Revision comparison data:
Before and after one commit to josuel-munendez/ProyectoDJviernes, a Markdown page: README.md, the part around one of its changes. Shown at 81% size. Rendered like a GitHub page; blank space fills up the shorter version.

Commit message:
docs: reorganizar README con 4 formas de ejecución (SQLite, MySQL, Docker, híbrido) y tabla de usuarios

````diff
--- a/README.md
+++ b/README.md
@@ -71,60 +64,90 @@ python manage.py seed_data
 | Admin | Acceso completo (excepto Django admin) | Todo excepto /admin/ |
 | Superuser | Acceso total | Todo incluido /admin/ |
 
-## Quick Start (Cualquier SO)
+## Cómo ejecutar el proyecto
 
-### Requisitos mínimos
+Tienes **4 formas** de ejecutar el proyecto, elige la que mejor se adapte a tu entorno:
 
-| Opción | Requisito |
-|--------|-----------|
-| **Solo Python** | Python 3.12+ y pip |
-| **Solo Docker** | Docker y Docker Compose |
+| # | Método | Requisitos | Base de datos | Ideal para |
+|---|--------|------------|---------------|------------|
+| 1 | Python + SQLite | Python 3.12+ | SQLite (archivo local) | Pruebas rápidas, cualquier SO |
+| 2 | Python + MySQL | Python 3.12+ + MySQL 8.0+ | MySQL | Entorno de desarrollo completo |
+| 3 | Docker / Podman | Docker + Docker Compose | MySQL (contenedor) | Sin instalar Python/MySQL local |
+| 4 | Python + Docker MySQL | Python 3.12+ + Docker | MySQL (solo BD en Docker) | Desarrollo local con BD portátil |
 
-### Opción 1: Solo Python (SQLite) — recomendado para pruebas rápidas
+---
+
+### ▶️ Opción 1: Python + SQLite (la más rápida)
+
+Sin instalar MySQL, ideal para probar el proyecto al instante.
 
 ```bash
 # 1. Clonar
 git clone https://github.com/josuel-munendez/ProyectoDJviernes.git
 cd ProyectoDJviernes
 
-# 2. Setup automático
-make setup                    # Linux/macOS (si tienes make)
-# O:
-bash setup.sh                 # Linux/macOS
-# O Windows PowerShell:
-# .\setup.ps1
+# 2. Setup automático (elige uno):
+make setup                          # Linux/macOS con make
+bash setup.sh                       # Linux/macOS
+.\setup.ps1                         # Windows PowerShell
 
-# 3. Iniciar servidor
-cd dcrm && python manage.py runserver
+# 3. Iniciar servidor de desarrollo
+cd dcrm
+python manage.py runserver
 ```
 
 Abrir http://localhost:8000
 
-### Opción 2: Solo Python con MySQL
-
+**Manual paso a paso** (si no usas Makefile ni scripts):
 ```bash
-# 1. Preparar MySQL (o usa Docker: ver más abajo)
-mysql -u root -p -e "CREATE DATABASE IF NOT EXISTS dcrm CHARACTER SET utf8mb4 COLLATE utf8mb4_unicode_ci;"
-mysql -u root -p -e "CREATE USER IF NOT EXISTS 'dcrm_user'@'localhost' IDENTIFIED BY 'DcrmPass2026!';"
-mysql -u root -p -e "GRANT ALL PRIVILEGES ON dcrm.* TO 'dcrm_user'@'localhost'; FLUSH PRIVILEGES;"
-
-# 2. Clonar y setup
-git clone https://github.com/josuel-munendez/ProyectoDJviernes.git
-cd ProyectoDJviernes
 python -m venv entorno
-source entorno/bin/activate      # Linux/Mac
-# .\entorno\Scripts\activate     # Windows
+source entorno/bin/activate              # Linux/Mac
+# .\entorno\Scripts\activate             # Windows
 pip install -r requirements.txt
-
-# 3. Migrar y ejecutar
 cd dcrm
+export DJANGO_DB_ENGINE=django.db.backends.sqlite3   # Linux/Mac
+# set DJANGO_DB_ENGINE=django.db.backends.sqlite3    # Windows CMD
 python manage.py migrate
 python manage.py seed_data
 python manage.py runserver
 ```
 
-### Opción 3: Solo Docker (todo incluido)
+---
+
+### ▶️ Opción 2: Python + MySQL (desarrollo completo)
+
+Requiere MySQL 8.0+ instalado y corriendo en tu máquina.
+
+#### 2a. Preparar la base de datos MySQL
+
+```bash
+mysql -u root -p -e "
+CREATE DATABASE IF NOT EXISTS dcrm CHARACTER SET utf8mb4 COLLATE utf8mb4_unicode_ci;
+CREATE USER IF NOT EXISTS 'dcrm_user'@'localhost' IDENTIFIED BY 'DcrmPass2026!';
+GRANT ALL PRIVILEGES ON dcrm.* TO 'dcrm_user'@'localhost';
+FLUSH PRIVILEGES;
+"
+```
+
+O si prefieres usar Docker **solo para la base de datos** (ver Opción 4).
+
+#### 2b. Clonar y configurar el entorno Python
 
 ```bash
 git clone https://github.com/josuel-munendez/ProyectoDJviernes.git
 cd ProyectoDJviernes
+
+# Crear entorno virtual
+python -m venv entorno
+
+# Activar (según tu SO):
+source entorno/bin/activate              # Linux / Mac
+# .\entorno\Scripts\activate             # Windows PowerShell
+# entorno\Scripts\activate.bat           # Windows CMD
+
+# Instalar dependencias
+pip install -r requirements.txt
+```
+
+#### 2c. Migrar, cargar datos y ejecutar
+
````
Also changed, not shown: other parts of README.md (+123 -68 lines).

= Exercise details =
In the records above, some lines hold the word "Clonar"; copy each such line.

= Solution to the problem =
 # 1. Clonar
-# 2. Clonar y setup
+#### 2b. Clonar y configurar el entorno Python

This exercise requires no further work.